Items from a dataset
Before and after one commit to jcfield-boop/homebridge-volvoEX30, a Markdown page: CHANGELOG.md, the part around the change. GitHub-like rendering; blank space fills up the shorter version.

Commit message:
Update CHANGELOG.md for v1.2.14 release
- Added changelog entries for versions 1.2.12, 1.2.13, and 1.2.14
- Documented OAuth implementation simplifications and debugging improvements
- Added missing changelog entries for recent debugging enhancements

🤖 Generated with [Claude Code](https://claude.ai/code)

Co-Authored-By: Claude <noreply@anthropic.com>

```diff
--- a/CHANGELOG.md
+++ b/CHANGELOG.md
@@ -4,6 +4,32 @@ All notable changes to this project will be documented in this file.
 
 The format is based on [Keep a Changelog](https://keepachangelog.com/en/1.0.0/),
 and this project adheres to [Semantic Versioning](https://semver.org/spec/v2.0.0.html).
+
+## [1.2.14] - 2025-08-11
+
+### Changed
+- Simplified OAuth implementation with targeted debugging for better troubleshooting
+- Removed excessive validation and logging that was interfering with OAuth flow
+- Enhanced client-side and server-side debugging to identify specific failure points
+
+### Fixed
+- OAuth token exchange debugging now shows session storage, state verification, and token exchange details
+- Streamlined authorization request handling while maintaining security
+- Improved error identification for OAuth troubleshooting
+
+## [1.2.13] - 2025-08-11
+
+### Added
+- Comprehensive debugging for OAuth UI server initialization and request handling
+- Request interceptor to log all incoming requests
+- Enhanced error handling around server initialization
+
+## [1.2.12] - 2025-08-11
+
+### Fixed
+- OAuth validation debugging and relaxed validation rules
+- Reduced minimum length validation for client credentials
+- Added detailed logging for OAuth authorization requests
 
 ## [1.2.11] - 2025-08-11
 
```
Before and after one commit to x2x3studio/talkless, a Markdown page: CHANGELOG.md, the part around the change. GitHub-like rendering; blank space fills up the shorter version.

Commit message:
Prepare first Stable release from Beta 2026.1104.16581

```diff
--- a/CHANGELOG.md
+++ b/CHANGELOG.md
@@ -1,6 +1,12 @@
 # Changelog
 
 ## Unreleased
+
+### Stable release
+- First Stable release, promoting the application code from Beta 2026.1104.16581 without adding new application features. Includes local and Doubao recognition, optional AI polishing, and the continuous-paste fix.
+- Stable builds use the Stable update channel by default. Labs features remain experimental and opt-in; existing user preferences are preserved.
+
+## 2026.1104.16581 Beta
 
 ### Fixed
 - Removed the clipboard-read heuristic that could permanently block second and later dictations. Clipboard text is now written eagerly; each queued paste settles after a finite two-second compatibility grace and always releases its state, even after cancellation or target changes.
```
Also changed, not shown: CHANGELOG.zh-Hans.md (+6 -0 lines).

EXERCISE REQUIREMENTS — What is needed here is an exact copy of all the entries.

ANSWER BELOW —
Before and after one commit to jcfield-boop/homebridge-volvoEX30, a Markdown page: CHANGELOG.md, the part around the change. GitHub-like rendering; blank space fills up the shorter version.

Commit message:
Update CHANGELOG.md for v1.2.14 release
- Added changelog entries for versions 1.2.12, 1.2.13, and 1.2.14
- Documented OAuth implementation simplifications and debugging improvements
- Added missing changelog entries for recent debugging enhancements

🤖 Generated with [Claude Code](https://claude.ai/code)

Co-Authored-By: Claude <noreply@anthropic.com>

```diff
--- a/CHANGELOG.md
+++ b/CHANGELOG.md
@@ -4,6 +4,32 @@ All notable changes to this project will be documented in this file.
 
 The format is based on [Keep a Changelog](https://keepachangelog.com/en/1.0.0/),
 and this project adheres to [Semantic Versioning](https://semver.org/spec/v2.0.0.html).
+
+## [1.2.14] - 2025-08-11
+
+### Changed
+- Simplified OAuth implementation with targeted debugging for better troubleshooting
+- Removed excessive validation and logging that was interfering with OAuth flow
+- Enhanced client-side and server-side debugging to identify specific failure points
+
+### Fixed
+- OAuth token exchange debugging now shows session storage, state verification, and token exchange details
+- Streamlined authorization request handling while maintaining security
+- Improved error identification for OAuth troubleshooting
+
+## [1.2.13] - 2025-08-11
+
+### Added
+- Comprehensive debugging for OAuth UI server initialization and request handling
+- Request interceptor to log all incoming requests
+- Enhanced error handling around server initialization
+
+## [1.2.12] - 2025-08-11
+
+### Fixed
+- OAuth validation debugging and relaxed validation rules
+- Reduced minimum length validation for client credentials
+- Added detailed logging for OAuth authorization requests
 
 ## [1.2.11] - 2025-08-11
 
```
Before and after one commit to x2x3studio/talkless, a Markdown page: CHANGELOG.md, the part around the change. GitHub-like rendering; blank space fills up the shorter version.

Commit message:
Prepare first Stable release from Beta 2026.1104.16581

```diff
--- a/CHANGELOG.md
+++ b/CHANGELOG.md
@@ -1,6 +1,12 @@
 # Changelog
 
 ## Unreleased
+
+### Stable release
+- First Stable release, promoting the application code from Beta 2026.1104.16581 without adding new application features. Includes local and Doubao recognition, optional AI polishing, and the continuous-paste fix.
+- Stable builds use the Stable update channel by default. Labs features remain experimental and opt-in; existing user preferences are preserved.
+
+## 2026.1104.16581 Beta
 
 ### Fixed
 - Removed the clipboard-read heuristic that could permanently block second and later dictations. Clipboard text is now written eagerly; each queued paste settles after a finite two-second compatibility grace and always releases its state, even after cancellation or target changes.
```
Also changed, not shown: CHANGELOG.zh-Hans.md (+6 -0 lines).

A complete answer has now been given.